    Ensure that you do some mobility work and movement preparation (e.g. bodyweight squats / bear crawls) before jumping into working sets of high intensity activities. This will help prime your body for the session, maximising both performance and the recovery process.

    Some level of soreness is inevitable when training as your body responds to a new training stimulus, higher intensities or increased training volume. But instead of doing a quick static stretch at the end of your next workout, think about the after care process holistically, and what you can be doing around your training sessions to help promote more effective recovery.

 

You Might Also Like

 
Quick Browse
    • How to stay on track with fitness through december

      How to stay on track with your fitness goals this Christmas

       

      Our top tips to make sure you don’t fall off the wagon during December.
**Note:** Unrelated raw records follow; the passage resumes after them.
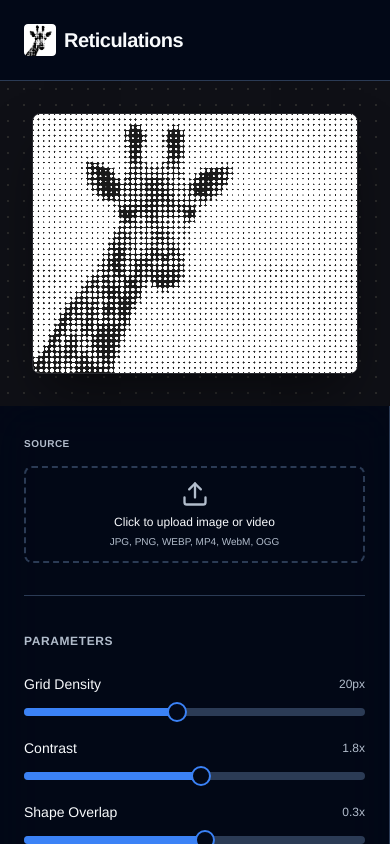
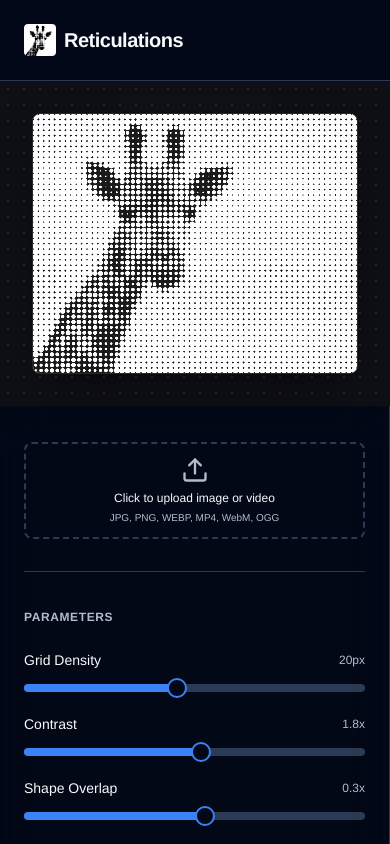
Before and after one commit to leonarda4/Reticulations, a Next.js app: page / in a window 390 px wide. Shown: the top 844 px of the page. Built offline with nearby package versions, Linux system fonts and the light colour scheme; no server answers.

Commit message:
Hide source label on mobile

```diff
--- a/src/app/page.tsx
+++ b/src/app/page.tsx
@@ -539,7 +539,7 @@ export default function Page() {
 
         <div className="flex-1 p-6 space-y-8">
           <section className="space-y-3 md:space-y-4">
-            <Label className="text-[10px] md:text-xs uppercase tracking-wider font-semibold text-muted-foreground">Source</Label>
+            <Label className="hidden md:block text-xs uppercase tracking-wider font-semibold text-muted-foreground">Source</Label>
             <div
               className="border-2 border-dashed border-border rounded-lg p-3 md:p-6 hover:bg-accent/50 transition-colors cursor-pointer text-center group"
               onClick={() => fileInputRef.current?.click()}
```
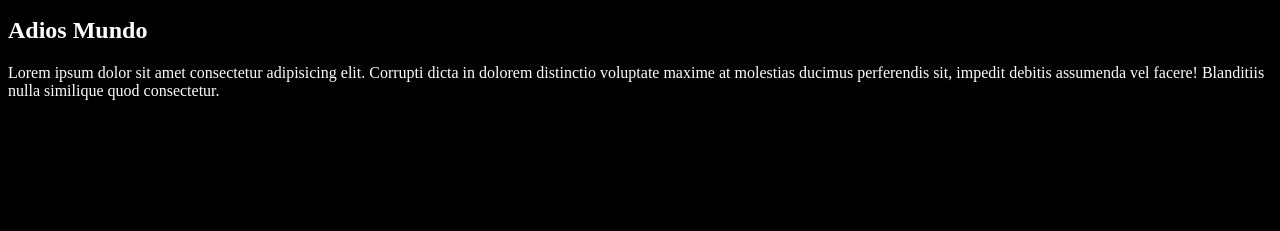
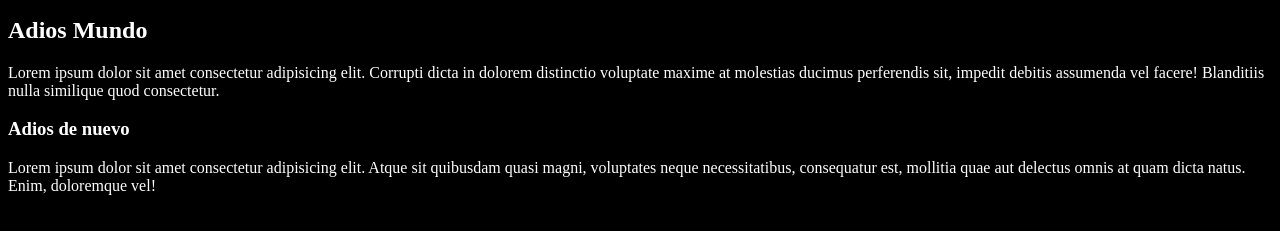
Before and after one commit to CarlosCuevasPuga/Proyecto_web, a plain HTML site: page index.html in a window 1280 px wide. Shown: the part 119-350 px from the top of the page. Drawn offline with Linux system fonts and the light colour scheme.

Commit message:
Añadido h3

```diff
--- a/index.html
+++ b/index.html
@@ -12,6 +12,8 @@
     <p>Lorem ipsum dolor sit amet consectetur, adipisicing elit. Deserunt eos aut recusandae inventore ex ab tempore laborum harum quisquam voluptatum. Mollitia quisquam nobis quidem veritatis modi nemo, repellat laudantium suscipit.</p>
     <h2>Adios Mundo</h2>
     <p>Lorem ipsum dolor sit amet consectetur adipisicing elit. Corrupti dicta in dolorem distinctio voluptate maxime at molestias ducimus perferendis sit, impedit debitis assumenda vel facere! Blanditiis nulla similique quod consectetur.</p>
+    <h3>Adios de nuevo</h3>
+    <p>Lorem ipsum dolor sit amet consectetur adipisicing elit. Atque sit quibusdam quasi magni, voluptates neque necessitatibus, consequatur est, mollitia quae aut delectus omnis at quam dicta natus. Enim, doloremque vel!</p>
     <script src="script.js">
     </script>
 </body>
```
Christmas can be a time when people undo all the hard work they’ve put in over the rest of the year and when good food and exercise habits tend to go out of the window. It doesn’t need to be like […]

      Read More
    • 10 HIIT workouts from homr

      10 Short and Simple HIIT workouts you can do from home

       

      Unless you’ve been living under a rock, you’ll know that HIIT (High intensity interval training) is basically designed to get you in and out of the gym as fast as possible. HIIT gets your heart rate close to its max and then lets you rest briefly before you do it all again. By alternating between […]

      Read More
    • How to stay motivated in the winter

      How can I stay motivated to exercise during the winter months

       

      We don’t blame you for losing your motivation to exercise during the winter. With it being so dark by the time you leave the office after work, it’s hard to get fired up to do little more than cosy up with a glass of vino on the couch. Plus, with autumn well and truly here […]

      Read More
    • Over 50's fitness

      Training in your 50’s compared to your 30’s: does anything need to change?

       

      Can you delay or even reverse the ageing process with exercise? There’s no hiding from the fact that our bodies ultimately deteriorate with age. Everyday tasks become more of challenge and we don’t have the same energy that we used to. Without intervention and physical exercise, the body won’t perform as well as it once […]

      Read More
    • Training with back pain

      Can exercise banish lower back pain?

       

      Do you suffer with lower back pain? If so, can anything be done to alleviate it? It’s estimated that 2.5 million people in the UK experience back pain on any given day. That’s a shocking figure, but the good news is that movement can often alleviate the problem. Although it must be movement that’s managed […]

      Read More
    • Total Body workouts London

      Why you should focus on full body workouts

       

      There are many benefits to full body workouts, which is why we focus on this style of training at W10. There are a variety of ways you can structure or split up your workout routine and quite frankly with the amount of information out there at the minute, it can become overwhelming for anyone to […]

      Read More

Start Your 30 Day Trial Today

If you’re ready to make a change, you can start now. Register online and book your first session today.

Start Today

Set up in 2009 by founder Jean-Claude Vacassin (a regular health and fitness contributor to the Daily Telegraph) the W10 Performance gym is located in West London at 202-208 Kensal Road, London W10 5BN. W10’s Gym memberships offer personal training, nutrition advice, yoga, boxing, HITT and other functional fitness classes. They also have physio and sports massage practitioners onsite. They are proud to offer a high level of fitness to residents and local workers in Kensal Rise, Kensal Green, Queens Park, Willesden, Kilburn, Harlesden, Ladbroke Grove, Notting Hill, Kensington and Westbourne Park areas.

 

Find us The Basement, 202-208 Kensal Road, London W10 5BN

Call us on 020 3489 5428